__YOUR OBJECTIVE__
Reproduce exactly the lines below, starting with the line that contains "- 仕様書.md・図から build_docx.ps1" and ending with the last line of the records, both included, and nothing else.

━━━ MATERIALS PROVIDED

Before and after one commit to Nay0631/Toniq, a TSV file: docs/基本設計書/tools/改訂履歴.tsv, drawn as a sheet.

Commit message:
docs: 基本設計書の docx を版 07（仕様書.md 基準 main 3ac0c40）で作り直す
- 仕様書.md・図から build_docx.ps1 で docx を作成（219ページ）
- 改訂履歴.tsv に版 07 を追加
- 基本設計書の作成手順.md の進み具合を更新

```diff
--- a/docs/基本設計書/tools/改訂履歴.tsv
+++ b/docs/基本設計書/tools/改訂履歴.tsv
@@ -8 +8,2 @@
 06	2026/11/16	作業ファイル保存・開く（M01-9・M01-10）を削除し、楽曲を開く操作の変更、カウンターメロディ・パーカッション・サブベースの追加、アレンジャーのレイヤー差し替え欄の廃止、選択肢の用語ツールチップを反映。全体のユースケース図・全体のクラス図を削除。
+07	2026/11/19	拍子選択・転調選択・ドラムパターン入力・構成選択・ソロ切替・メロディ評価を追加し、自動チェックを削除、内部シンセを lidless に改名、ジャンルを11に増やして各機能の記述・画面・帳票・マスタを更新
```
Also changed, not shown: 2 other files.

━━━━━━

__OUTPUT FOR THIS EXERCISE__
- 仕様書.md・図から build_docx.ps1 で docx を作成（219ページ）
- 改訂履歴.tsv に版 07 を追加
- 基本設計書の作成手順.md の進み具合を更新

```diff
--- a/docs/基本設計書/tools/改訂履歴.tsv
+++ b/docs/基本設計書/tools/改訂履歴.tsv
@@ -8 +8,2 @@
 06	2026/11/16	作業ファイル保存・開く（M01-9・M01-10）を削除し、楽曲を開く操作の変更、カウンターメロディ・パーカッション・サブベースの追加、アレンジャーのレイヤー差し替え欄の廃止、選択肢の用語ツールチップを反映。全体のユースケース図・全体のクラス図を削除。
+07	2026/11/19	拍子選択・転調選択・ドラムパターン入力・構成選択・ソロ切替・メロディ評価を追加し、自動チェックを削除、内部シンセを lidless に改名、ジャンルを11に増やして各機能の記述・画面・帳票・マスタを更新
```
Also changed, not shown: 2 other files.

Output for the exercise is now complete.